According to Kenya’s cabinet secretary for the national treasury Henry Rotich, the government has reduced its domestic borrowing by 70 billion Kenya shillings to 120 billion Kenya shillings.
By reducing local borrowing the Kenyan government has broadened its foreign-debt portfolio with bonds as it recently received an additional 750 million US dollars from international investors on the back of its maiden bond.
(READ MORE: Kenya’s Tap oversubscribed by 400%)
The government reopened its two billion US dollar sovereign bond that it issued in June through a process known as a Tap. The reopening of the bond saw East Africa’s biggest economy receive an oversubscription of about 400 per cent increasing the size of the existing bond to 2.75 billion US dollars.
In August, the government announced it planned to reduce its domestic borrowing by 47.4 per cent for the financial year 2014/2015. The government had intended to reduce its initial intended borrowing in the domestic market to about 100 billion Kenyan shillings.
Previously, the domestic markets were the key source of the government’s borrowing to finance the budget deficit as a result of the state being unable to meets its expenditure commitments using domestically raised revenue and externally sourced grants and borrowing.
Last year, the rate of increase in domestic borrowing outpaced external borrowing. Kenya’s public debt, hit 52 per cent of national output in 2013, up from 44.5 per cent the previous year.
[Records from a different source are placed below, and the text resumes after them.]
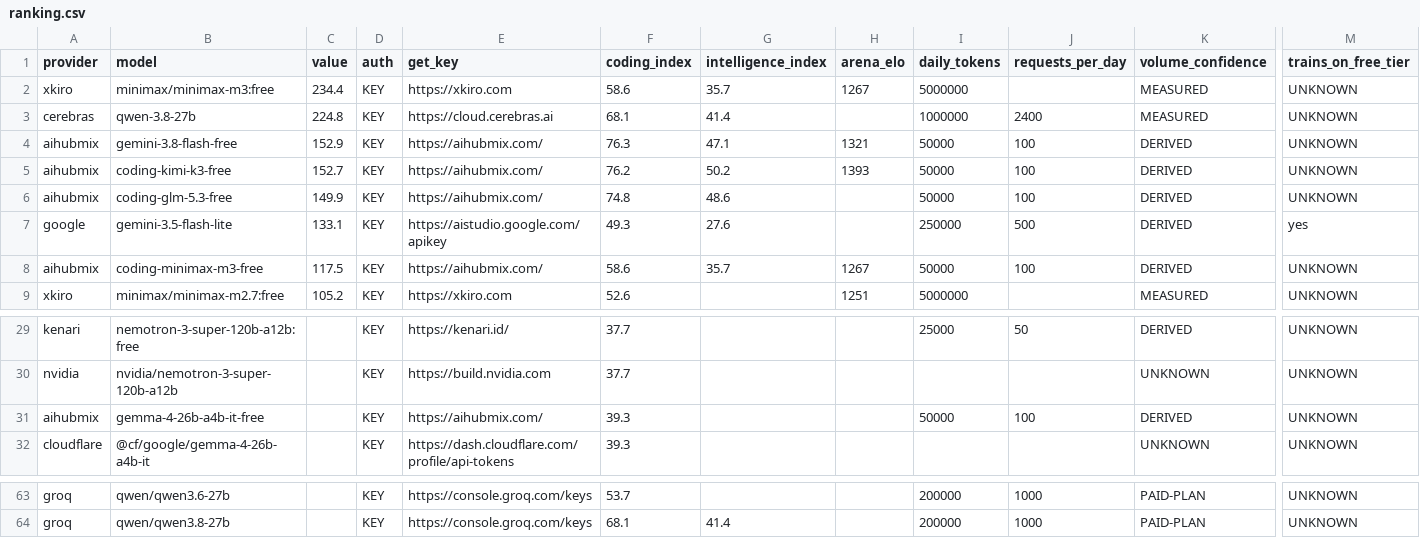
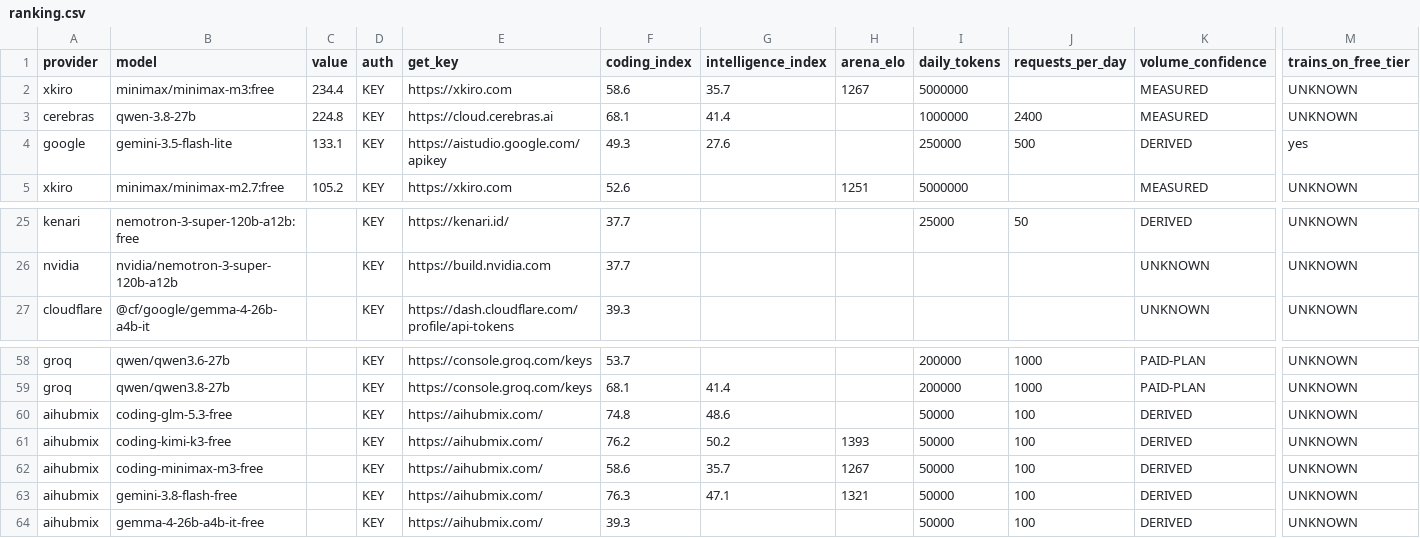
Before and after one commit to i-voryStudio/Road-to-1-BILLION-FREE-LLM-TOKENS-24H-LIVE, a CSV file: data/ranking.csv, drawn as a sheet; only a part is shown, gaps mark what is left out; removed rows and columns are numbered as before the commit, all else as after; rows hold the shown columns only; the diff names each change by its address in the sheet, - before the commit and + after, or states it on an @@ line.

Commit message:
One measured hour is not a day, and a quota that starts after a payment is not free: both leave the daily shelf and get their own lines
The shelf sums MEASURED, DECLARED and DERIVED. A 60-minute draw is printed as the hour it measured, with the day it would make if that hour repeated 24 times and the condition in the same sentence, and never added: multiplying one measured hour by 24 is the arithmetic this page refuses everywhere else. A recurring quota that begins only after money changes hands is listed in its own table under the ranking, with what unlocks it, and never ranked or summed, because free here means no money spent. A per-minute ceiling is compared with the output target only when the provider publishes an output figure or calls its bare figure output. The hetzner caveat now carries both instruments of the same day, the 503 in the burst and the 333 replies in the draw, in one sentence.

```diff
--- a/data/ranking.csv
+++ b/data/ranking.csv
-row 4: aihubmix | gemini-3.8-flash-free | 152.9 | KEY | https://aihubmix.com/ | 76.3 | 47.1 | 1321 | 50000 | 100 | DERIVED | UNKNOWN
-row 5: aihubmix | coding-kimi-k3-free | 152.7 | KEY | https://aihubmix.com/ | 76.2 | 50.2 | 1393 | 50000 | 100 | DERIVED | UNKNOWN
-row 6: aihubmix | coding-glm-5.3-free | 149.9 | KEY | https://aihubmix.com/ | 74.8 | 48.6 |  | 50000 | 100 | DERIVED | UNKNOWN
-row 8: aihubmix | coding-minimax-m3-free | 117.5 | KEY | https://aihubmix.com/ | 58.6 | 35.7 | 1267 | 50000 | 100 | DERIVED | UNKNOWN
+row 60: aihubmix | coding-glm-5.3-free |  | KEY | https://aihubmix.com/ | 74.8 | 48.6 |  | 50000 | 100 | DERIVED | UNKNOWN
+row 61: aihubmix | coding-kimi-k3-free |  | KEY | https://aihubmix.com/ | 76.2 | 50.2 | 1393 | 50000 | 100 | DERIVED | UNKNOWN
+row 62: aihubmix | coding-minimax-m3-free |  | KEY | https://aihubmix.com/ | 58.6 | 35.7 | 1267 | 50000 | 100 | DERIVED | UNKNOWN
+row 63: aihubmix | gemini-3.8-flash-free |  | KEY | https://aihubmix.com/ | 76.3 | 47.1 | 1321 | 50000 | 100 | DERIVED | UNKNOWN
@@ row 31 moved to row 64: aihubmix @@
```
Also changed, not shown: 15 other files.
Still public debt remains one of the major economic policy issues confronting the Kenyan government.
The treasury is planning to exploit the huge investor appetite with plans for suksuk and diaspora bonds set for the next financial year.